Workers’ Party Secretary-General Low Thia Khiang clashed with Minister for Education (Schools) and Second Minister for Transport Ng Chee Meng on Wednesday after he questioned the timing of the Goods and Services Tax (GST) hike announcement, which was announced as part of Budget 2018 last week.
While Low praised the Budget for being a forward-looking one, he asked why the GST hike had to be announced as part of the budget for 2018-2019 since the 2 per cent tax increase is only set to go into effect from 2021.
Low’s comments prompted Ng – who apparently did not intend to speak – to respond. Claiming that he was “increasingly baffled,” Ng engaged in a back-and-forth with Low over why the tax hike was announced during Budget 2018.

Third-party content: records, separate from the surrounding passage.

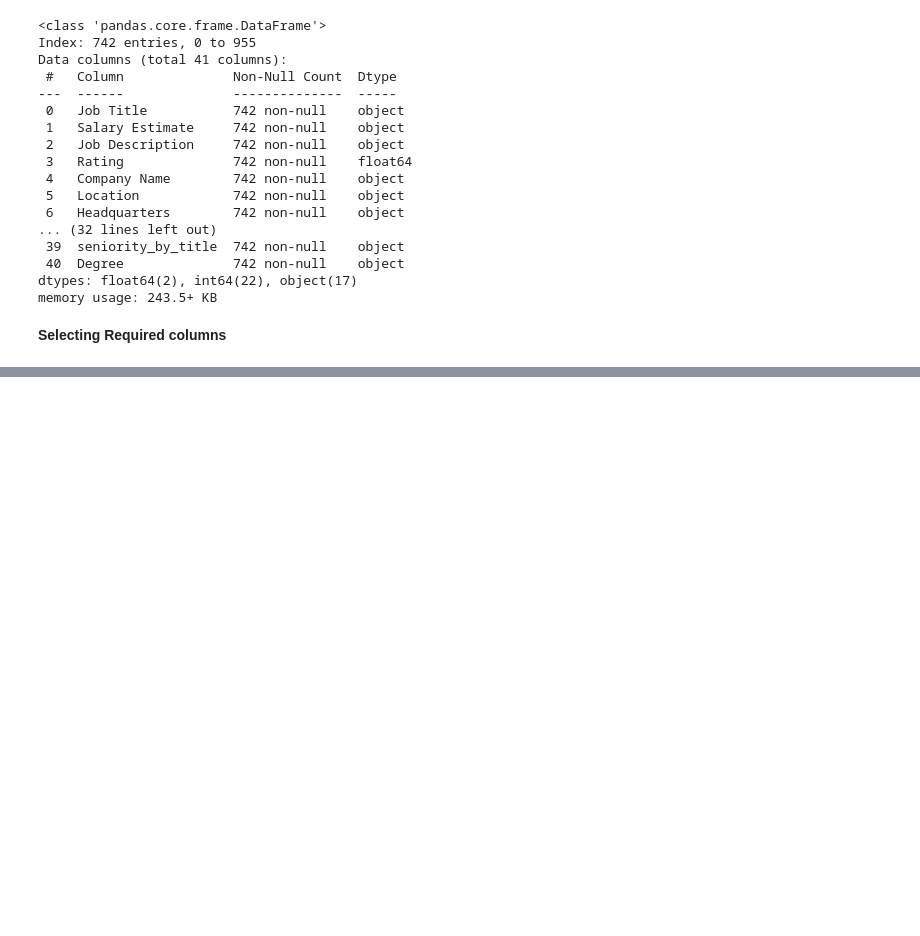
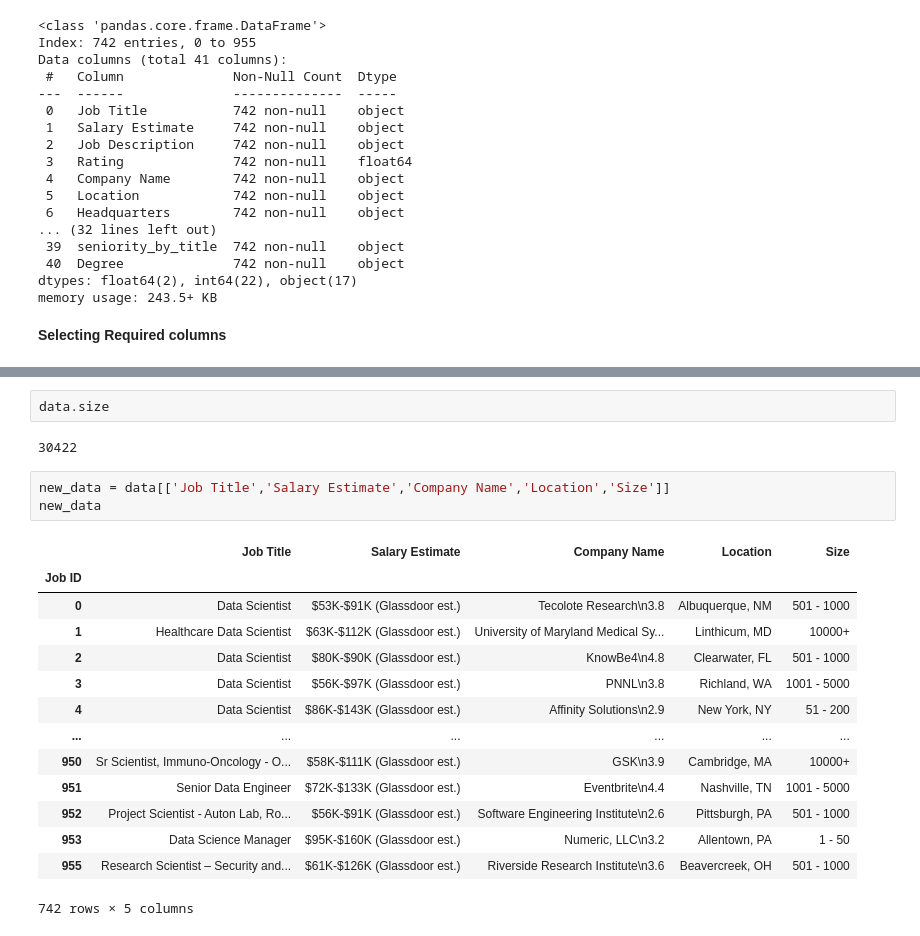
Before and after one commit to MikkoDT/DataAnalysis_with_Python_and_Pandas_2024, a Jupyter notebook: codes/data_cleaned_2021.ipynb, the cells around one changed output, grey strips where cells are left out. Saved outputs shown, nothing was run; the diff lists cells and outputs as text; blank space fills up the shorter version.

```diff
--- a/codes/data_cleaned_2021.ipynb
+++ b/codes/data_cleaned_2021.ipynb
@@ -170,0 +223,22 @@ memory usage: 243.5+ KB
+# %%
+data.size
+# %% [output]
+30422
+# %%
+new_data = data[['Job Title','Salary Estimate','Company Name','Location','Size']]
+new_data
+# %% [output]
+|  | Job Title | Salary Estimate | Company Name | Location | Size |
+| Job ID |  |  |  |  |  |
+| 0 | Data Scientist | $53K-$91K (Glassdoor est.) | Tecolote Research\n3.8 | Albuquerque, NM | 501 - 1000 |
+| 1 | Healthcare Data Scientist | $63K-$112K (Glassdoor est.) | University of Maryland Medical Sy... | Linthicum, MD | 10000+ |
+| 2 | Data Scientist | $80K-$90K (Glassdoor est.) | KnowBe4\n4.8 | Clearwater, FL | 501 - 1000 |
+| 3 | Data Scientist | $56K-$97K (Glassdoor est.) | PNNL\n3.8 | Richland, WA | 1001 - 5000 |
+| 4 | Data Scientist | $86K-$143K (Glassdoor est.) | Affinity Solutions\n2.9 | New York, NY | 51 - 200 |
+| ... | ... | ... | ... | ... | ... |
+| 950 | Sr Scientist, Immuno-Oncology - O... | $58K-$111K (Glassdoor est.) | GSK\n3.9 | Cambridge, MA | 10000+ |
+| 951 | Senior Data Engineer | $72K-$133K (Glassdoor est.) | Eventbrite\n4.4 | Nashville, TN | 1001 - 5000 |
+| 952 | Project Scientist - Auton Lab, Ro... | $56K-$91K (Glassdoor est.) | Software Engineering Institute\n2.6 | Pittsburgh, PA | 501 - 1000 |
+| 953 | Data Science Manager | $95K-$160K (Glassdoor est.) | Numeric, LLC\n3.2 | Allentown, PA | 1 - 50 |
+| 955 | Research Scientist – Security and... | $61K-$126K (Glassdoor est.) | Riverside Research Institute\n3.6 | Beavercreek, OH | 501 - 1000 |
+742 rows × 5 columns
```
Also changed, not shown: parts of 4 cells of this notebook.
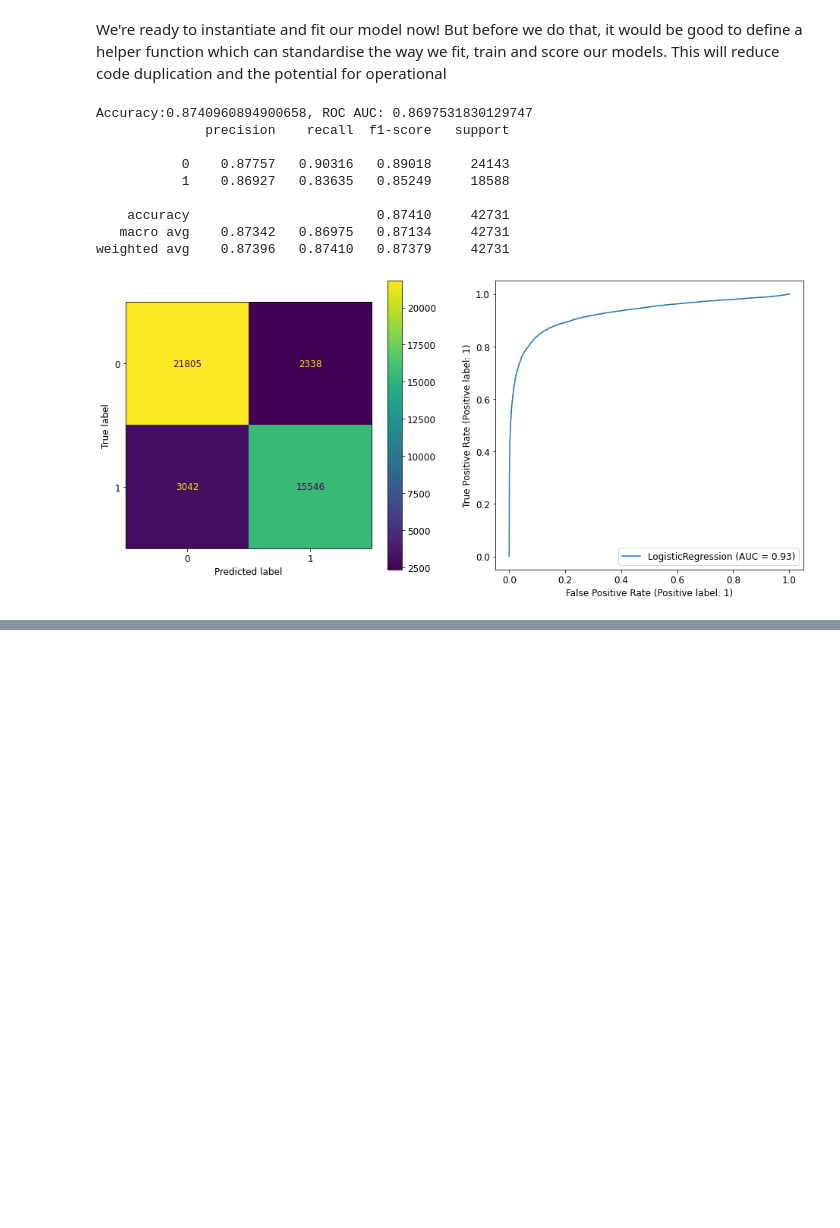
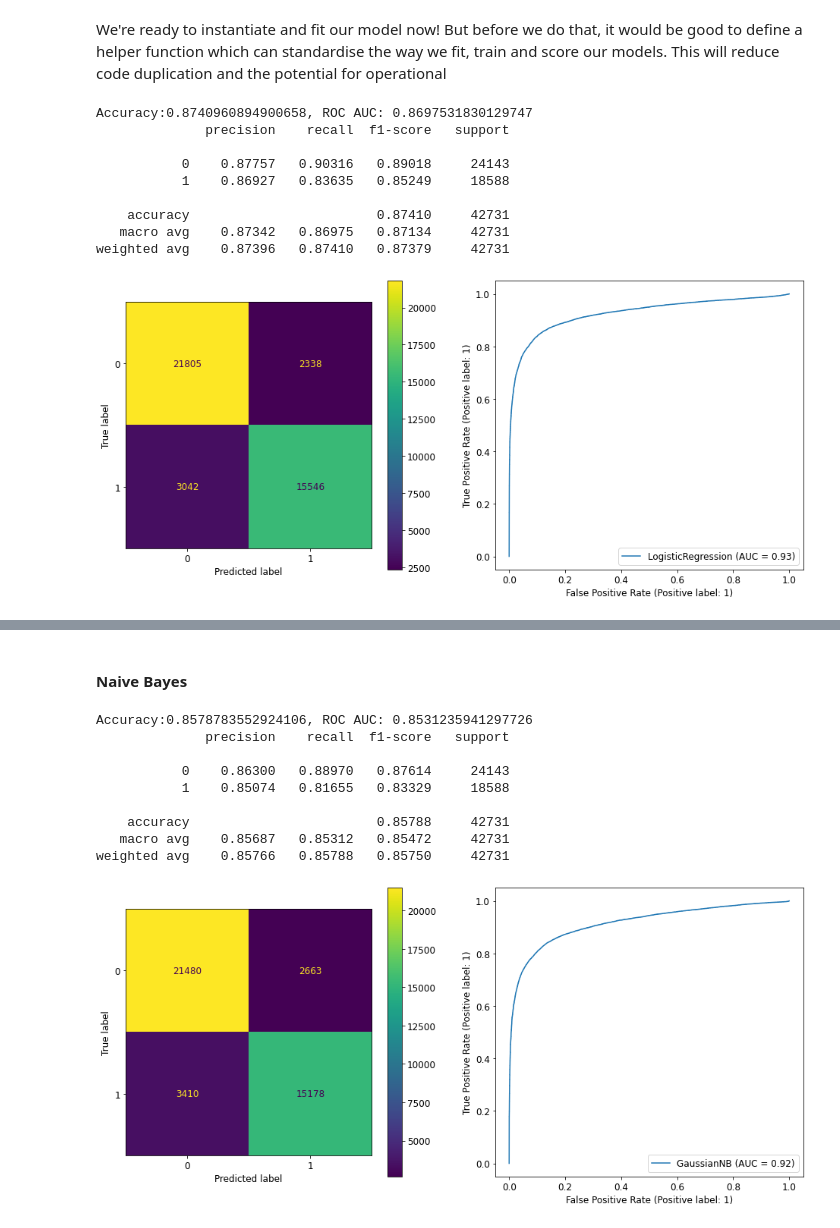
Before and after one commit to ibdafna/airlines_passengers, a Jupyter notebook: airline_passenger_satisfaction.ipynb, the cells around one changed output, grey strips where cells are left out. Cells and saved outputs as stored; diff of their text form; code cells hidden in the pictures; blank space fills up the shorter version.

Commit message:
Models, models, models! 🚴

```diff
--- a/airline_passenger_satisfaction.ipynb
+++ b/airline_passenger_satisfaction.ipynb
@@ -188,8 +188,8 @@ scatt = bqp.ScatterGL(
     scales={"x": sc_x, "y": sc_y},
     colors=["limegreen", "purple"],
 )
-ax_x = bqp.Axis(scale=sc_x, label="")
-ax_y = bqp.Axis(scale=sc_y, orientation="vertical", tick_format="d", label="")
+ax_x = bqp.Axis(scale=sc_x, label=scatter_x_dropdown.value)
+ax_y = bqp.Axis(scale=sc_y, orientation="vertical", tick_format="d", label=scatter_y_dropdown.value)
 fig = bqp.Figure(marks=[scatt], axes=[ax_x, ax_y], padding_x=0.025, interaction=bqp.interacts.PanZoom(scales={'x': [sc_x], 'y': [sc_y]}),
                  title="Select axes from the dropdown boxes!")
 
@@ -390,7 +390,7 @@ can standardise the way we fit, train and score our models. This will reduce cod
 from sklearn.linear_model import LinearRegression, LogisticRegression
 from sklearn.metrics import confusion_matrix, ConfusionMatrixDisplay, RocCurveDisplay, accuracy_score, roc_auc_score, classification_report
 
-def run_model(model, X_train, X_test, y_train, y_test):
+def run_model(model, X_train, X_test, y_train, y_test, print_results=True):
     # Convert to 1D arrays as some of the sklearn functions require them
     y_train = y_train.values.ravel()
     y_test = y_test.values.ravel()
@@ -402,17 +402,18 @@ def run_model(model, X_train, X_test, y_train, y_test):
     # Calculate performance metrics
     accuracy = accuracy_score(y_test, y_pred)
     roc_auc = roc_auc_score(y_test, y_pred)
-    print(f"Accuracy:{accuracy}, ROC AUC: {roc_auc}")
-    print(classification_report(y_test,y_pred,digits=5))
     cm = confusion_matrix(y_test, y_pred, labels=model.classes_)
-    fig, (ax1, ax2) = plt.subplots(nrows=1, ncols=2, figsize=(16, 7))
-    cmd = ConfusionMatrixDisplay.from_estimator(model, X_test, y_test, ax=ax1)
-    rocd = RocCurveDisplay.from_estimator(model, X_test, y_test, ax=ax2)
+    if print_results:
+        print(f"Accuracy:{accuracy}, ROC AUC: {roc_auc}")
+        print(classification_report(y_test,y_pred,digits=5))
+        fig, (ax1, ax2) = plt.subplots(nrows=1, ncols=2, figsize=(16, 7))
+        cmd = ConfusionMatrixDisplay.from_estimator(model, X_test, y_test, ax=ax1)
+        rocd = RocCurveDisplay.from_estimator(model, X_test, y_test, ax=ax2)
 
     return model, accuracy, roc_auc
 # %%
 # Running our model (using a higher number of iteration to maximize chance of model convergence)
-run_model(LogisticRegression(max_iter=4000), X_train, X_test, y_train, y_test);
+model, accuracy, roc_auc = run_model(LogisticRegression(max_iter=4000), X_train, X_test, y_train, y_test);
 # %% [output]
 Accuracy:0.8740960894900658, ROC AUC: 0.8697531830129747
               precision    recall  f1-score   support
@@ -426,0 +453,17 @@ weighted avg    0.87396   0.87410   0.87379     42731
+# %% [markdown]
+#### Naive Bayes
+# %%
+from sklearn.naive_bayes import GaussianNB
+
+model, accuracy, roc_auc = run_model(GaussianNB(), X_train, X_test, y_train, y_test);
+# %% [output]
+Accuracy:0.8578783552924106, ROC AUC: 0.8531235941297726
+              precision    recall  f1-score   support
+
+           0    0.86300   0.88970   0.87614     24143
+           1    0.85074   0.81655   0.83329     18588
+
+    accuracy                        0.85788     42731
+   macro avg    0.85687   0.85312   0.85472     42731
+weighted avg    0.85766   0.85788   0.85750     42731
+[figure, added]
```
Also changed, not shown: parts of 14 cells of this notebook.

At one point, Ng brings up remarks Low had made during the Committee of Supply debate last year: “I quote ‘I hope he – meaning the Minister of Finance – can be upfront with Singaporeans now so that they are not blindsided by the Government as they were with the sudden 30 per cent increase in water prices’.”
He then quips, “You can’t have your cake and eat it,” drawing laughs from the chamber – most notably, from Deputy Prime Minister Teo Chee Hean and Prime Minister Lee Hsien Loong, who are seated together.
A video of the exchange shows that Ng is reading Low’s quote from an iPad or an electronic tablet of some sort. Interestingly, after he reads Low’s quote, Ng hands the iPad over to PM Lee, without being prompted to do so. This raises the question if the iPad Ng was reading from was, in fact, the Prime Minister’s as Ng seems to be returning the iPad to him.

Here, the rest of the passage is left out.